Output every record word for word, minus the pictures.

Version difference data
::::

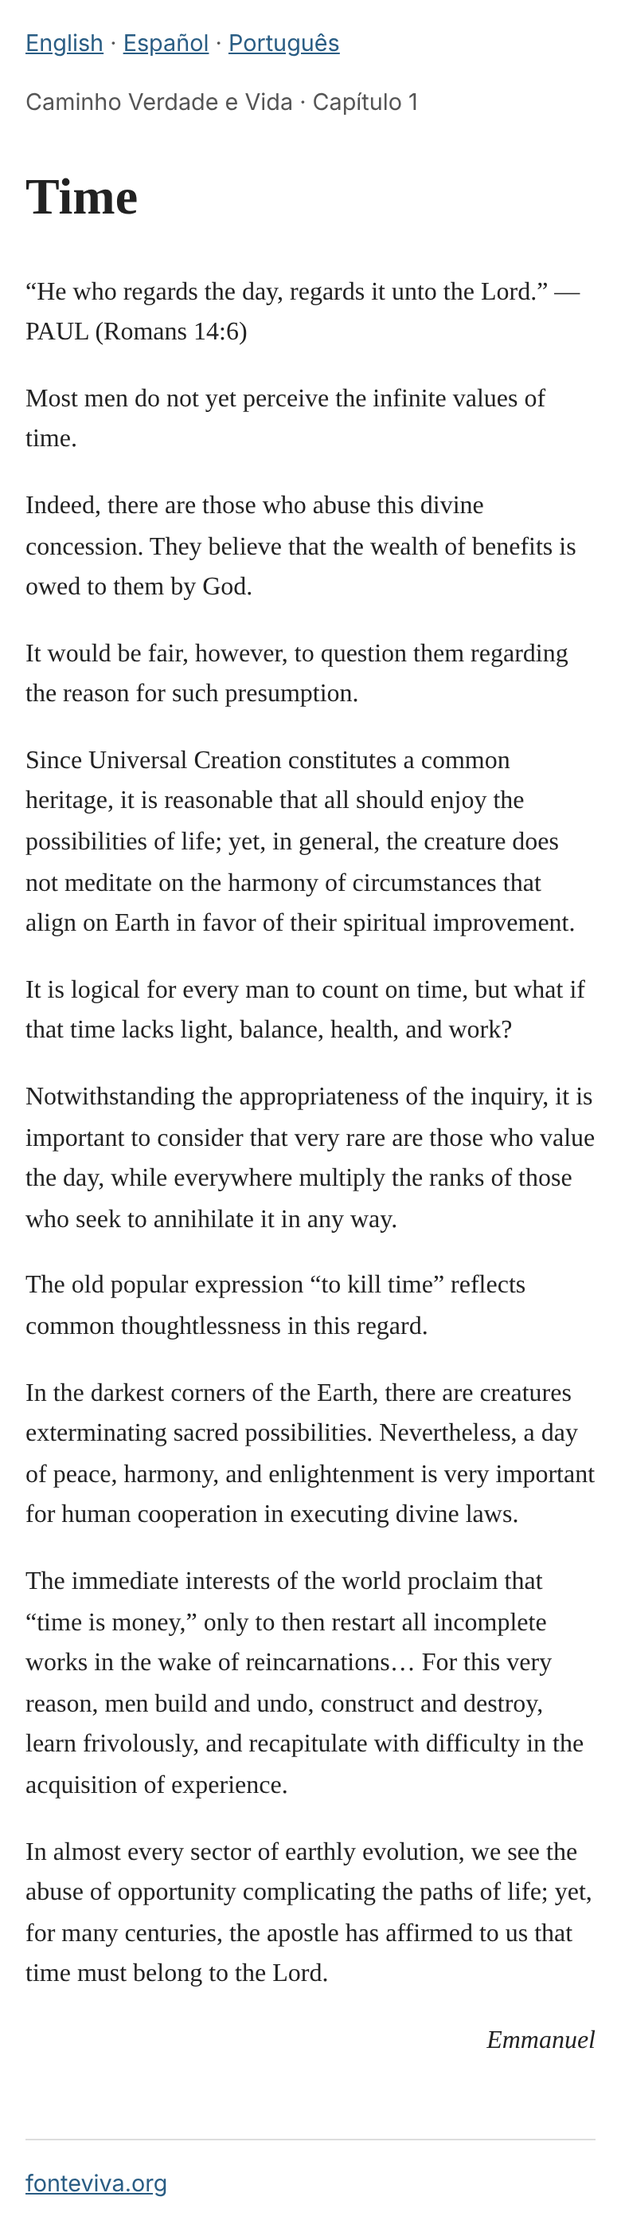
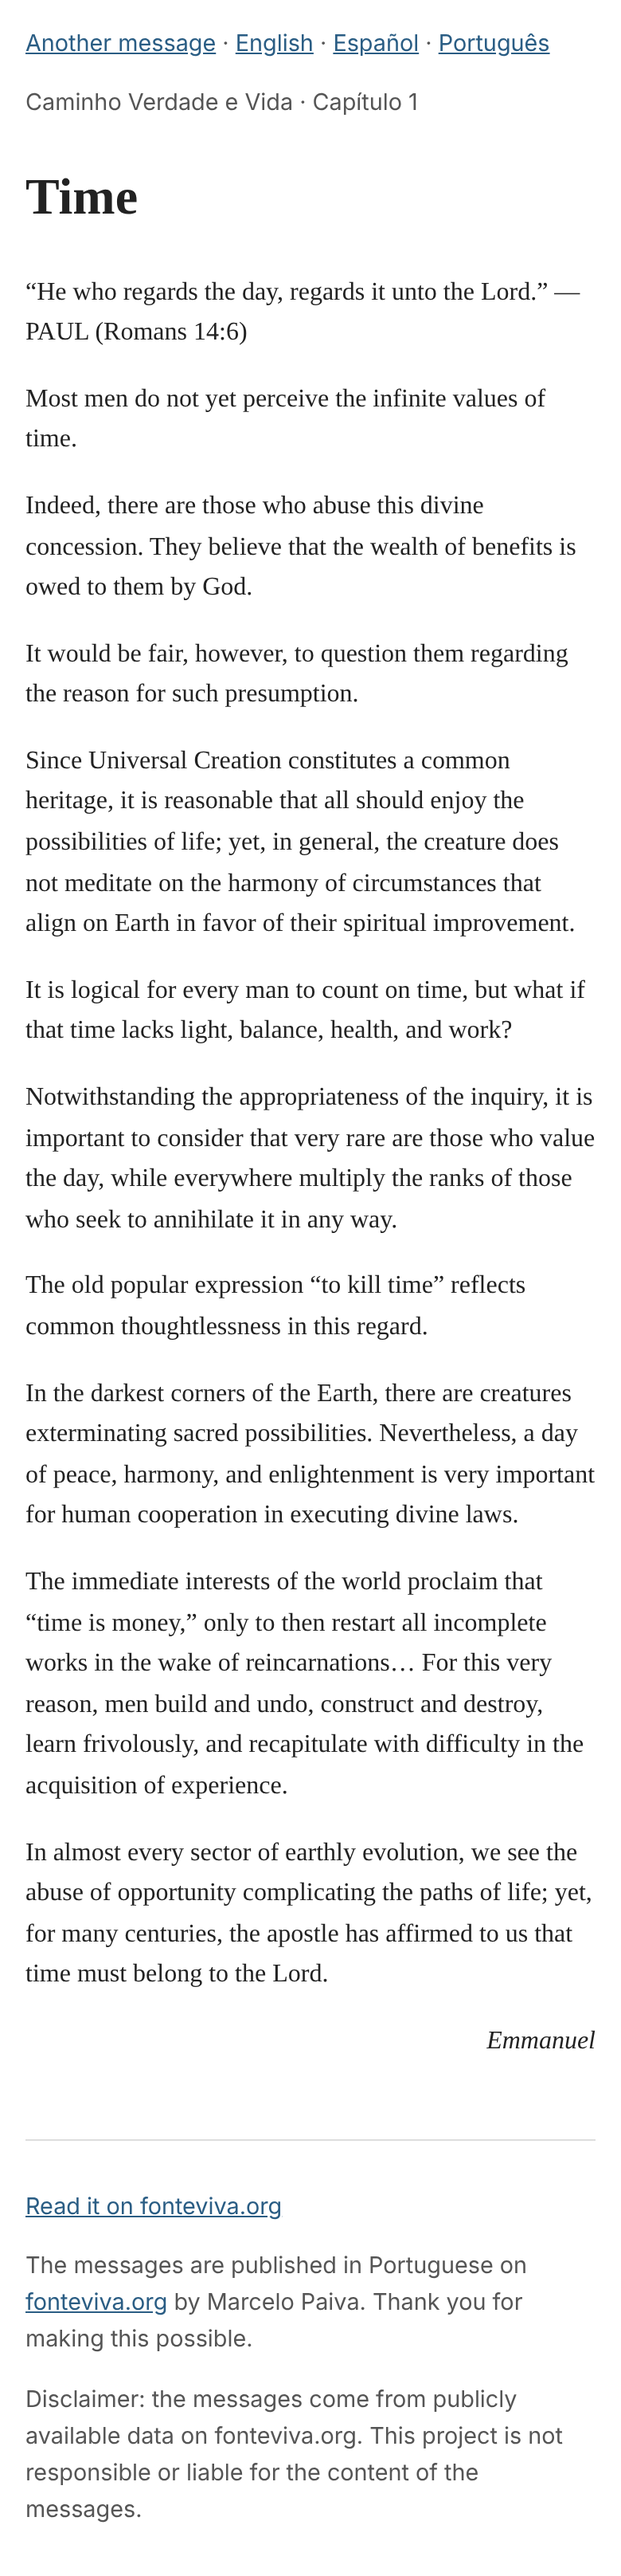
Website: home and "Another message" open a random message
Each language gets <lang>/random/, which opens one of its messages at
random; message pages link to it, and the home page opens a random
English message. The fonteviva.org credit and disclaimer move to every
message page's footer.

Claude-Session: https://claude.ai/code/session_01WwnYkqyU2RRSq5yJRUVuBV

diff --git a/scripts/build-site.ts b/scripts/build-site.ts
@@ -1,5 +1,6 @@
-// Builds the static website from content/<lang>.json: a landing page, a list of messages
-// per language, and one page per message at <lang>/<slug>/ (the link the app shares).
+// Builds the static website from content/<lang>.json: one page per message at <lang>/<slug>/
+// (the link the app shares), a list of messages per language, and <lang>/random/, which opens
+// a random message. The home page opens a random English message.
 //
 // Usage: node scripts/build-site.ts [content folder] [output folder]
 
@@ -10,6 +11,7 @@ import type { Message } from './parse-message.ts';
 type Content = { language: string; books: { slug: string; name: string }[]; messages: Message[] };
 
 const LANGUAGE_NAMES: Record<string, string> = { pt: 'Português', en: 'English', es: 'Español' };
+const ANOTHER_MESSAGE: Record<string, string> = { pt: 'Outra mensagem', en: 'Another message', es: 'Otro mensaje' };
 
 const STYLE = `
   body { font-family: Georgia, serif; max-width: 40rem; margin: 0 auto; padding: 1rem; line-height: 1.6; color: #222; }
@@ -43,18 +45,26 @@ ${body}
 `;
 }
 
-function landingPage(contents: Content[]): string {
+const CREDIT = `<p>The messages are published in Portuguese on <a href="https://fonteviva.org/">fonteviva.org</a> by Marcelo Paiva. Thank you for making this possible.</p>
+<p>Disclaimer: the messages come from publicly available data on fonteviva.org. This project is not responsible or liable for the content of the messages.</p>`;
+
+// Opens a random message of the content: `prefix` is the path from this page to the language folder.
+// Without JavaScript it shows `fallback` instead.
+function randomMessagePage(content: Content, prefix: string, fallback: string): string {
+  const slugs = JSON.stringify(content.messages.map((m) => m.slug));
+  return page(content.language, 'Fonte Viva messages', `
+<script>
+const slugs = ${slugs};
+location.replace('${prefix}' + slugs[Math.floor(Math.random() * slugs.length)] + '/');
+</script>
+<noscript>${fallback}</noscript>`);
+}
+
+// The home page shows a random English message (or of the first language when there is no English).
+function homePage(contents: Content[]): string {
+  const content = contents.find((c) => c.language === 'en') ?? contents[0];
   const languages = contents.map((c) => `<li><a href="${c.language}/">${languageName(c.language)}</a></li>`).join('\n');
-  return page('en', 'Fonte Viva messages', `
-<h1>Fonte Viva messages</h1>
-<p>Uplifting messages for every day, from the books of Emmanuel received by Francisco Cândido Xavier.</p>
-<ul>
-${languages}
-</ul>
-<footer>
-<p>The messages are published in Portuguese on <a href="https://fonteviva.org/">fonteviva.org</a> by Marcelo Paiva. Thank you for making this possible.</p>
-<p>Disclaimer: the messages come from publicly available data on fonteviva.org. This project is not responsible or liable for the content of the messages.</p>
-</footer>`);
+  return randomMessagePage(content, `${content.language}/`, `<h1>Fonte Viva messages</h1>\n<ul>\n${languages}\n</ul>\n<footer>${CREDIT}</footer>`);
 }
 
 function languagePage(content: Content): string {
@@ -80,13 +90,16 @@ function messagePage(content: Content, message: Message, otherLanguages: string[
   const note = message.note ? `<p class="note">${escapeHtml(message.note)}</p>` : '';
   const languages = otherLanguages.map((l) => `<a href="../../${l}/${message.slug}/">${languageName(l)}</a>`).join(' · ');
   return page(content.language, message.title, `
-<nav><a href="../">${languageName(content.language)}</a>${languages ? ` · ${languages}` : ''}</nav>
+<nav><a href="../random/">${ANOTHER_MESSAGE[content.language] ?? ANOTHER_MESSAGE.en}</a> · <a href="../">${languageName(content.language)}</a>${languages ? ` · ${languages}` : ''}</nav>
 <p class="meta">${meta}</p>
 <h1>${escapeHtml(message.title)}</h1>
 ${paragraphs}
 ${signature}
 ${note}
-<footer><a href="${escapeHtml(message.url)}">fonteviva.org</a></footer>`);
+<footer>
+<p><a href="${escapeHtml(message.url)}">Read it on fonteviva.org</a></p>
+${CREDIT}
+</footer>`);
 }
 
 function readContents(folder: string): Content[] {
@@ -103,9 +116,10 @@ function write(file: string, html: string) {
 function buildSite(contentFolder: string, outFolder: string) {
   const contents = readContents(contentFolder);
   rmSync(outFolder, { recursive: true, force: true });
-  write(join(outFolder, 'index.html'), landingPage(contents));
+  write(join(outFolder, 'index.html'), homePage(contents));
   for (const content of contents) {
     write(join(outFolder, content.language, 'index.html'), languagePage(content));
+    write(join(outFolder, content.language, 'random', 'index.html'), randomMessagePage(content, '../', `<a href="../">${languageName(content.language)}</a>`));
     for (const message of content.messages) {
       const otherLanguages = contents
         .filter((c) => c !== content && c.messages.some((m) => m.id === message.id))

diff --git a/specs/ops/steps/website.steps.ts b/specs/ops/steps/website.steps.ts
@@ -66,3 +66,15 @@ Then(/^the page "([^"]*)" does not link to (.+)$/, function (this: World, page: 
 Then('the page {string} has no signature', function (this: World, page: string) {
   assert.ok(!readPage(this, page).includes('class="signature"'));
 });
+
+// The page picks one of these slugs at random in the browser; here we check it has exactly them.
+Then(/^the page "([^"]*)" opens a random message of "([^"]*)" from (.+)$/, function (this: World, page: string, prefix: string, slugs: string) {
+  const html = readPage(this, page);
+  assert.ok(html.includes(`const slugs = ${JSON.stringify(quoted(slugs))};`), html);
+  assert.ok(html.includes(`location.replace('${prefix}' + `), html);
+});
+
+Then(/^without JavaScript the page "([^"]*)" links to (.+)$/, function (this: World, page: string, links: string) {
+  const noscript = readPage(this, page).split('<noscript>')[1];
+  for (const link of quoted(links)) assert.ok(noscript.includes(`href="${link}"`), link);
+});

diff --git a/docs/development.md b/docs/development.md
@@ -72,7 +72,7 @@ Messages already in the output file are skipped, so if a run stops halfway (for 
 
 ## The website
 
-`scripts/build-site.ts` turns `content/<lang>.json` into a static site: a landing page, a list of messages per language, and one page per message at `<lang>/<slug>/` (the slug is fonteviva.org's, the same in every language). The **Website** workflow builds it and publishes it with GitHub Pages on every push to `main`; Pages must be set once to Settings → Pages → Source: **GitHub Actions**.
+`scripts/build-site.ts` turns `content/<lang>.json` into a static site: one page per message at `<lang>/<slug>/` (the slug is fonteviva.org's, the same in every language), a list of messages per language, and `<lang>/random/`, which opens a random message (the "Another message" link). The home page opens a random English message. The **Website** workflow builds it and publishes it with GitHub Pages on every push to `main`; Pages must be set once to Settings → Pages → Source: **GitHub Actions**.
 
 To look at it locally: `./run.sh site`, then `npx serve site` and open the printed address (links end in `/`, so opening the files directly doesn't follow them).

::::

ANSWER FOR THIS EXERCISE
Website: home and "Another message" open a random message
Each language gets <lang>/random/, which opens one of its messages at
random; message pages link to it, and the home page opens a random
English message. The fonteviva.org credit and disclaimer move to every
message page's footer.

Claude-Session: https://claude.ai/code/session_01WwnYkqyU2RRSq5yJRUVuBV

diff --git a/scripts/build-site.ts b/scripts/build-site.ts
@@ -1,5 +1,6 @@
-// Builds the static website from content/<lang>.json: a landing page, a list of messages
-// per language, and one page per message at <lang>/<slug>/ (the link the app shares).
+// Builds the static website from content/<lang>.json: one page per message at <lang>/<slug>/
+// (the link the app shares), a list of messages per language, and <lang>/random/, which opens
+// a random message. The home page opens a random English message.
 //
 // Usage: node scripts/build-site.ts [content folder] [output folder]
 
@@ -10,6 +11,7 @@ import type { Message } from './parse-message.ts';
 type Content = { language: string; books: { slug: string; name: string }[]; messages: Message[] };
 
 const LANGUAGE_NAMES: Record<string, string> = { pt: 'Português', en: 'English', es: 'Español' };
+const ANOTHER_MESSAGE: Record<string, string> = { pt: 'Outra mensagem', en: 'Another message', es: 'Otro mensaje' };
 
 const STYLE = `
   body { font-family: Georgia, serif; max-width: 40rem; margin: 0 auto; padding: 1rem; line-height: 1.6; color: #222; }
@@ -43,18 +45,26 @@ ${body}
 `;
 }
 
-function landingPage(contents: Content[]): string {
+const CREDIT = `<p>The messages are published in Portuguese on <a href="https://fonteviva.org/">fonteviva.org</a> by Marcelo Paiva. Thank you for making this possible.</p>
+<p>Disclaimer: the messages come from publicly available data on fonteviva.org. This project is not responsible or liable for the content of the messages.</p>`;
+
+// Opens a random message of the content: `prefix` is the path from this page to the language folder.
+// Without JavaScript it shows `fallback` instead.
+function randomMessagePage(content: Content, prefix: string, fallback: string): string {
+  const slugs = JSON.stringify(content.messages.map((m) => m.slug));
+  return page(content.language, 'Fonte Viva messages', `
+<script>
+const slugs = ${slugs};
+location.replace('${prefix}' + slugs[Math.floor(Math.random() * slugs.length)] + '/');
+</script>
+<noscript>${fallback}</noscript>`);
+}
+
+// The home page shows a random English message (or of the first language when there is no English).
+function homePage(contents: Content[]): string {
+  const content = contents.find((c) => c.language === 'en') ?? contents[0];
   const languages = contents.map((c) => `<li><a href="${c.language}/">${languageName(c.language)}</a></li>`).join('\n');
-  return page('en', 'Fonte Viva messages', `
-<h1>Fonte Viva messages</h1>
-<p>Uplifting messages for every day, from the books of Emmanuel received by Francisco Cândido Xavier.</p>
-<ul>
-${languages}
-</ul>
-<footer>
-<p>The messages are published in Portuguese on <a href="https://fonteviva.org/">fonteviva.org</a> by Marcelo Paiva. Thank you for making this possible.</p>
-<p>Disclaimer: the messages come from publicly available data on fonteviva.org. This project is not responsible or liable for the content of the messages.</p>
-</footer>`);
+  return randomMessagePage(content, `${content.language}/`, `<h1>Fonte Viva messages</h1>\n<ul>\n${languages}\n</ul>\n<footer>${CREDIT}</footer>`);
 }
 
 function languagePage(content: Content): string {
@@ -80,13 +90,16 @@ function messagePage(content: Content, message: Message, otherLanguages: string[
   const note = message.note ? `<p class="note">${escapeHtml(message.note)}</p>` : '';
   const languages = otherLanguages.map((l) => `<a href="../../${l}/${message.slug}/">${languageName(l)}</a>`).join(' · ');
   return page(content.language, message.title, `
-<nav><a href="../">${languageName(content.language)}</a>${languages ? ` · ${languages}` : ''}</nav>
+<nav><a href="../random/">${ANOTHER_MESSAGE[content.language] ?? ANOTHER_MESSAGE.en}</a> · <a href="../">${languageName(content.language)}</a>${languages ? ` · ${languages}` : ''}</nav>
 <p class="meta">${meta}</p>
 <h1>${escapeHtml(message.title)}</h1>
 ${paragraphs}
 ${signature}
 ${note}
-<footer><a href="${escapeHtml(message.url)}">fonteviva.org</a></footer>`);
+<footer>
+<p><a href="${escapeHtml(message.url)}">Read it on fonteviva.org</a></p>
+${CREDIT}
+</footer>`);
 }
 
 function readContents(folder: string): Content[] {
@@ -103,9 +116,10 @@ function write(file: string, html: string) {
 function buildSite(contentFolder: string, outFolder: string) {
   const contents = readContents(contentFolder);
   rmSync(outFolder, { recursive: true, force: true });
-  write(join(outFolder, 'index.html'), landingPage(contents));
+  write(join(outFolder, 'index.html'), homePage(contents));
   for (const content of contents) {
     write(join(outFolder, content.language, 'index.html'), languagePage(content));
+    write(join(outFolder, content.language, 'random', 'index.html'), randomMessagePage(content, '../', `<a href="../">${languageName(content.language)}</a>`));
     for (const message of content.messages) {
       const otherLanguages = contents
         .filter((c) => c !== content && c.messages.some((m) => m.id === message.id))

diff --git a/specs/ops/steps/website.steps.ts b/specs/ops/steps/website.steps.ts
@@ -66,3 +66,15 @@ Then(/^the page "([^"]*)" does not link to (.+)$/, function (this: World, page: 
 Then('the page {string} has no signature', function (this: World, page: string) {
   assert.ok(!readPage(this, page).includes('class="signature"'));
 });
+
+// The page picks one of these slugs at random in the browser; here we check it has exactly them.
+Then(/^the page "([^"]*)" opens a random message of "([^"]*)" from (.+)$/, function (this: World, page: string, prefix: string, slugs: string) {
+  const html = readPage(this, page);
+  assert.ok(html.includes(`const slugs = ${JSON.stringify(quoted(slugs))};`), html);
+  assert.ok(html.includes(`location.replace('${prefix}' + `), html);
+});
+
+Then(/^without JavaScript the page "([^"]*)" links to (.+)$/, function (this: World, page: string, links: string) {
+  const noscript = readPage(this, page).split('<noscript>')[1];
+  for (const link of quoted(links)) assert.ok(noscript.includes(`href="${link}"`), link);
+});

diff --git a/docs/development.md b/docs/development.md
@@ -72,7 +72,7 @@ Messages already in the output file are skipped, so if a run stops halfway (for 
 
 ## The website
 
-`scripts/build-site.ts` turns `content/<lang>.json` into a static site: a landing page, a list of messages per language, and one page per message at `<lang>/<slug>/` (the slug is fonteviva.org's, the same in every language). The **Website** workflow builds it and publishes it with GitHub Pages on every push to `main`; Pages must be set once to Settings → Pages → Source: **GitHub Actions**.
+`scripts/build-site.ts` turns `content/<lang>.json` into a static site: one page per message at `<lang>/<slug>/` (the slug is fonteviva.org's, the same in every language), a list of messages per language, and `<lang>/random/`, which opens a random message (the "Another message" link). The home page opens a random English message. The **Website** workflow builds it and publishes it with GitHub Pages on every push to `main`; Pages must be set once to Settings → Pages → Source: **GitHub Actions**.
 
 To look at it locally: `./run.sh site`, then `npx serve site` and open the printed address (links end in `/`, so opening the files directly doesn't follow them).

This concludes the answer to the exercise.